··· Data for review

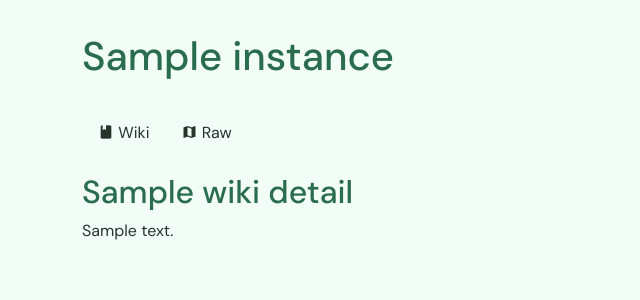
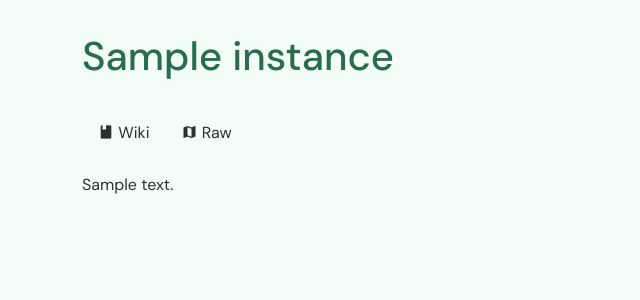
Before and after one commit to endangered-project/shido, a Django app: template templates/apps/instances/detail_wiki.html in a window 1280 px wide. Shown: the part 109-409 px from the top of the page, without its empty margins (0-640 px from the left). Run offline with Django 5.2, Linux system fonts and the light colour scheme; tables that the repository leaves empty hold one stand-in row (values such as "Sample post"); the template is opened without the code that fills it: values that come from a table or form of the project are taken from there, most other values are stand-ins (such as "Sample title", 1, 10 or a date in 2020); some libraries are stand-ins or nearby versions.

```diff
--- a/templates/apps/instances/detail_wiki.html
+++ b/templates/apps/instances/detail_wiki.html
@@ -33,10 +33,11 @@
         </div>
     {% endif %}
     {% endif %}
-    <h2>{{ wiki_detail.title }}</h2>
+    {% if wiki_detail.content %}
     <div style="max-width: 100%;">
         {{ wiki_detail.content|convert_markdown|safe }}
     </div>
+    {% endif %}
 {% endblock %}
 
 {% block scripts %}
```
Also changed, not shown: README.md.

······

→ **Exercise directions**
Lines containing the word "content" are to be pulled from the records and copied.

→ **Reply to the task**
+    {% if wiki_detail.content %}
         {{ wiki_detail.content|convert_markdown|safe }}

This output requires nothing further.